RECORDS SUPPLIED section start

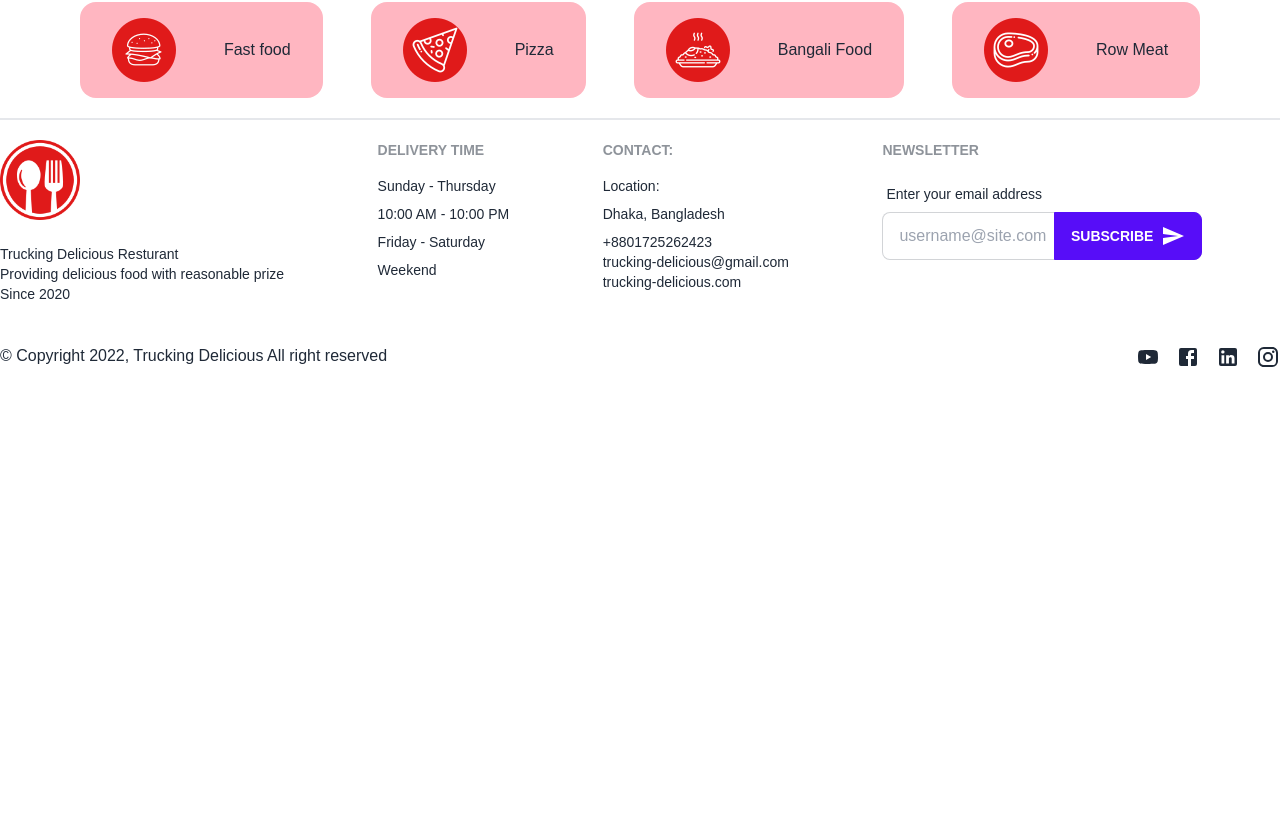
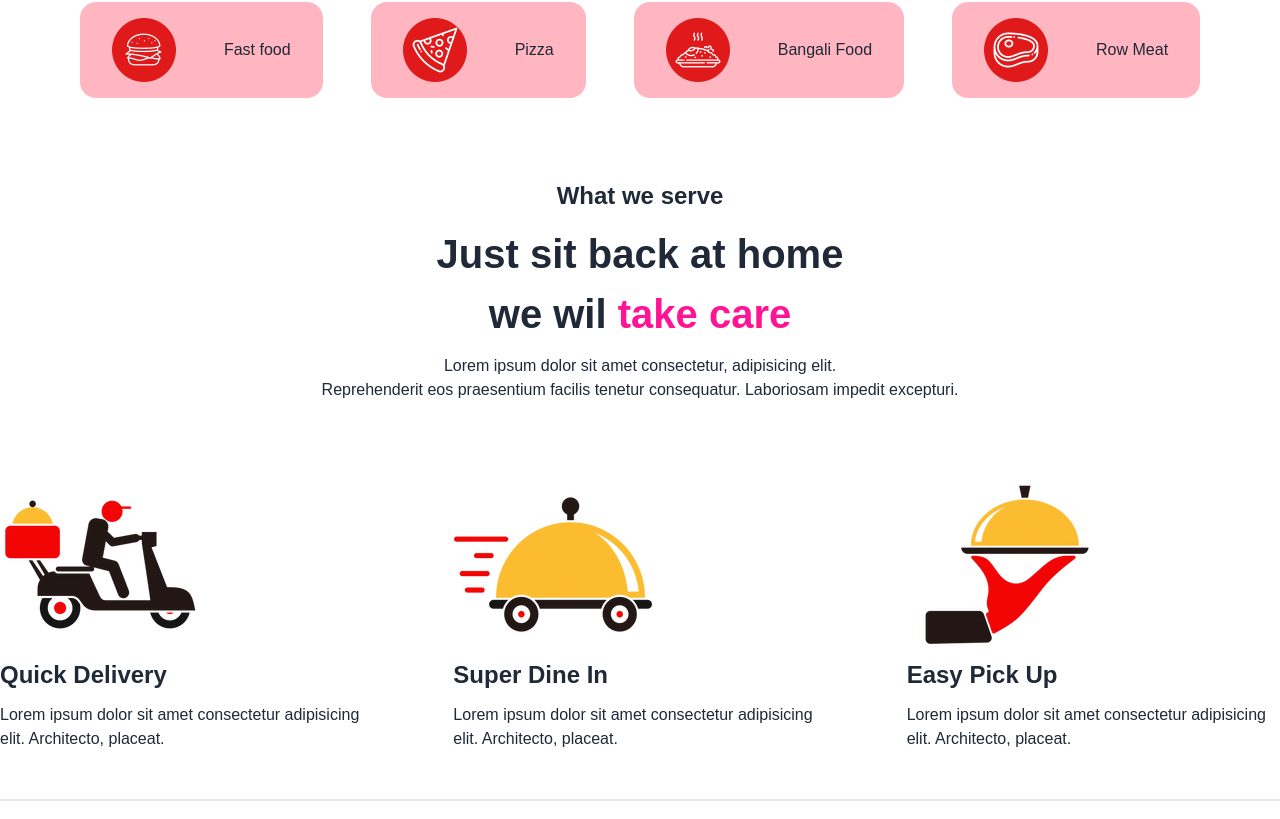
Before and after one commit to ruhulamin111/trucking-delicious, a React (Create React App) app: page / in a window 1280 px wide. Shown: the part 978-1797 px from the top of the page. Before the commit the page ends 1347 px from the top, so only its background shows below. Built offline with nearby package versions, Linux system fonts and the light colour scheme.

Commit message:
service done

```diff
--- /dev/null
+++ b/src/components/UI/Info/Info.js
@@ -0,0 +1,14 @@
+import React from 'react'
+import '../../../styles/Info.css'
+
+const Info = () => {
+    return (
+        <div className='info_section'>
+            <h1 className='info_subtitle'>What we serve</h1>
+            <h1 className="info_title">Just sit back at home <br /> we wil <span>take care</span></h1>
+            <p className='info_text'>Lorem ipsum dolor sit amet consectetur, adipisicing elit. <br /> Reprehenderit eos praesentium facilis tenetur consequatur. Laboriosam impedit excepturi.</p>
+        </div>
+    )
+}
+
+export default Info
--- /dev/null
+++ b/src/components/UI/Service/Service.js
@@ -0,0 +1,42 @@
+import React from 'react'
+import img1 from '../../../assets/images/service-01.png'
+import img2 from '../../../assets/images/service-02.png'
+import img3 from '../../../assets/images/service-03.png'
+import '../../../styles/Service.css'
+
+const Service = () => {
+    const service = [
+        {
+            name: 'Quick Delivery',
+            img: img1,
+            desc: 'Lorem ipsum dolor sit amet consectetur adipisicing elit. Architecto, placeat.'
+        },
+        {
+            name: 'Super Dine In',
+            img: img2,
+            desc: 'Lorem ipsum dolor sit amet consectetur adipisicing elit. Architecto, placeat.'
+        },
+        {
+            name: 'Easy Pick Up',
+            img: img3,
+            desc: 'Lorem ipsum dolor sit amet consectetur adipisicing elit. Architecto, placeat.'
+        }
+    ]
+    return (
+        <div className='service_section'>
+            {
+                service.map((item, i) => (
+                    <div key={i} className="">
+                        <img src={item.img} alt="" />
+                        <h1 className='service_title'>{item.name}</h1>
+                        <p className=''>{item.desc}</p>
+                    </div>
+                ))
+            }
+
+
+        </div>
+    )
+}
+
+export default Service
--- a/src/pages/Home.jsx
+++ b/src/pages/Home.jsx
@@ -6,12 +6,14 @@ import GppGoodIcon from '@mui/icons-material/GppGood';
 import Category from '../components/UI/Category/Category';
 import '../styles/Home.css'
 import ArrowRightAltIcon from '@mui/icons-material/ArrowRightAlt';
+import Info from '../components/UI/Info/Info';
+import Service from '../components/UI/Service/Service';
 
 const Home = () => {
 
     return (
         <Helmet title='Home'>
-            <div className='home_container'>
+            <section className='home_container'>
                 <div className=''>
                     <h1 className='home_subtitle'>Easy way to make an order</h1>
                     <h1 className='home_title'><span>Hungry!</span> <br /> just wait food at your home</h1>
@@ -28,8 +30,17 @@ const Home = () => {
                 <div>
                     <img className='' src={logo} alt="" />
                 </div>
-            </div>
-            <Category />
+            </section>
+            <section>
+                <Category />
+            </section>
+            <section>
+                <Info />
+            </section>
+            <section>
+                <Service />
+            </section>
+
         </Helmet>
     )
 }
--- a/src/styles/Home.css
+++ b/src/styles/Home.css
@@ -1,13 +1,13 @@
 .home_container {
     display: flex;
-    justify-content: end;
+    justify-content: space-between;
     align-items: center;
     gap: 5rem;
     height: 100vh;
 }
 
 .home_container img {
-    width: 100%;
+    width: 80%;
 }
 
 .home_subtitle {
--- /dev/null
+++ b/src/styles/Info.css
@@ -0,0 +1,28 @@
+.info_section {
+    display: flex;
+    flex-direction: column;
+    align-items: center;
+    margin: 5rem 0;
+}
+
+.info_subtitle {
+    font-size: 1.5rem;
+    font-weight: 600;
+    margin-bottom: 10px;
+}
+
+.info_title {
+    font-size: 2.5rem;
+    text-align: center;
+    font-weight: 600;
+    margin-bottom: 10px;
+}
+
+.info_title span {
+    color: deeppink;
+}
+
+.info_text {
+    margin: 0 10rem;
+    text-align: center;
+}
--- /dev/null
+++ b/src/styles/Service.css
@@ -0,0 +1,13 @@
+.service_section {
+    display: flex;
+    justify-content: center;
+    align-items: center;
+    gap: 5rem;
+    margin-bottom: 3rem;
+}
+
+.service_title {
+    font-size: 1.5rem;
+    margin: 10px 0;
+    font-weight: 700;
+}
```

RECORDS SUPPLIED section end

With the pictures omitted, restate every entry above word for word.

Before and after one commit to ruhulamin111/trucking-delicious, a React (Create React App) app: page / in a window 1280 px wide. Shown: the part 978-1797 px from the top of the page. Before the commit the page ends 1347 px from the top, so only its background shows below. Built offline with nearby package versions, Linux system fonts and the light colour scheme.

Commit message:
service done

```diff
--- /dev/null
+++ b/src/components/UI/Info/Info.js
@@ -0,0 +1,14 @@
+import React from 'react'
+import '../../../styles/Info.css'
+
+const Info = () => {
+    return (
+        <div className='info_section'>
+            <h1 className='info_subtitle'>What we serve</h1>
+            <h1 className="info_title">Just sit back at home <br /> we wil <span>take care</span></h1>
+            <p className='info_text'>Lorem ipsum dolor sit amet consectetur, adipisicing elit. <br /> Reprehenderit eos praesentium facilis tenetur consequatur. Laboriosam impedit excepturi.</p>
+        </div>
+    )
+}
+
+export default Info
--- /dev/null
+++ b/src/components/UI/Service/Service.js
@@ -0,0 +1,42 @@
+import React from 'react'
+import img1 from '../../../assets/images/service-01.png'
+import img2 from '../../../assets/images/service-02.png'
+import img3 from '../../../assets/images/service-03.png'
+import '../../../styles/Service.css'
+
+const Service = () => {
+    const service = [
+        {
+            name: 'Quick Delivery',
+            img: img1,
+            desc: 'Lorem ipsum dolor sit amet consectetur adipisicing elit. Architecto, placeat.'
+        },
+        {
+            name: 'Super Dine In',
+            img: img2,
+            desc: 'Lorem ipsum dolor sit amet consectetur adipisicing elit. Architecto, placeat.'
+        },
+        {
+            name: 'Easy Pick Up',
+            img: img3,
+            desc: 'Lorem ipsum dolor sit amet consectetur adipisicing elit. Architecto, placeat.'
+        }
+    ]
+    return (
+        <div className='service_section'>
+            {
+                service.map((item, i) => (
+                    <div key={i} className="">
+                        <img src={item.img} alt="" />
+                        <h1 className='service_title'>{item.name}</h1>
+                        <p className=''>{item.desc}</p>
+                    </div>
+                ))
+            }
+
+
+        </div>
+    )
+}
+
+export default Service
--- a/src/pages/Home.jsx
+++ b/src/pages/Home.jsx
@@ -6,12 +6,14 @@ import GppGoodIcon from '@mui/icons-material/GppGood';
 import Category from '../components/UI/Category/Category';
 import '../styles/Home.css'
 import ArrowRightAltIcon from '@mui/icons-material/ArrowRightAlt';
+import Info from '../components/UI/Info/Info';
+import Service from '../components/UI/Service/Service';
 
 const Home = () => {
 
     return (
         <Helmet title='Home'>
-            <div className='home_container'>
+            <section className='home_container'>
                 <div className=''>
                     <h1 className='home_subtitle'>Easy way to make an order</h1>
                     <h1 className='home_title'><span>Hungry!</span> <br /> just wait food at your home</h1>
@@ -28,8 +30,17 @@ const Home = () => {
                 <div>
                     <img className='' src={logo} alt="" />
                 </div>
-            </div>
-            <Category />
+            </section>
+            <section>
+                <Category />
+            </section>
+            <section>
+                <Info />
+            </section>
+            <section>
+                <Service />
+            </section>
+
         </Helmet>
     )
 }
--- a/src/styles/Home.css
+++ b/src/styles/Home.css
@@ -1,13 +1,13 @@
 .home_container {
     display: flex;
-    justify-content: end;
+    justify-content: space-between;
     align-items: center;
     gap: 5rem;
     height: 100vh;
 }
 
 .home_container img {
-    width: 100%;
+    width: 80%;
 }
 
 .home_subtitle {
--- /dev/null
+++ b/src/styles/Info.css
@@ -0,0 +1,28 @@
+.info_section {
+    display: flex;
+    flex-direction: column;
+    align-items: center;
+    margin: 5rem 0;
+}
+
+.info_subtitle {
+    font-size: 1.5rem;
+    font-weight: 600;
+    margin-bottom: 10px;
+}
+
+.info_title {
+    font-size: 2.5rem;
+    text-align: center;
+    font-weight: 600;
+    margin-bottom: 10px;
+}
+
+.info_title span {
+    color: deeppink;
+}
+
+.info_text {
+    margin: 0 10rem;
+    text-align: center;
+}
--- /dev/null
+++ b/src/styles/Service.css
@@ -0,0 +1,13 @@
+.service_section {
+    display: flex;
+    justify-content: center;
+    align-items: center;
+    gap: 5rem;
+    margin-bottom: 3rem;
+}
+
+.service_title {
+    font-size: 1.5rem;
+    margin: 10px 0;
+    font-weight: 700;
+}
```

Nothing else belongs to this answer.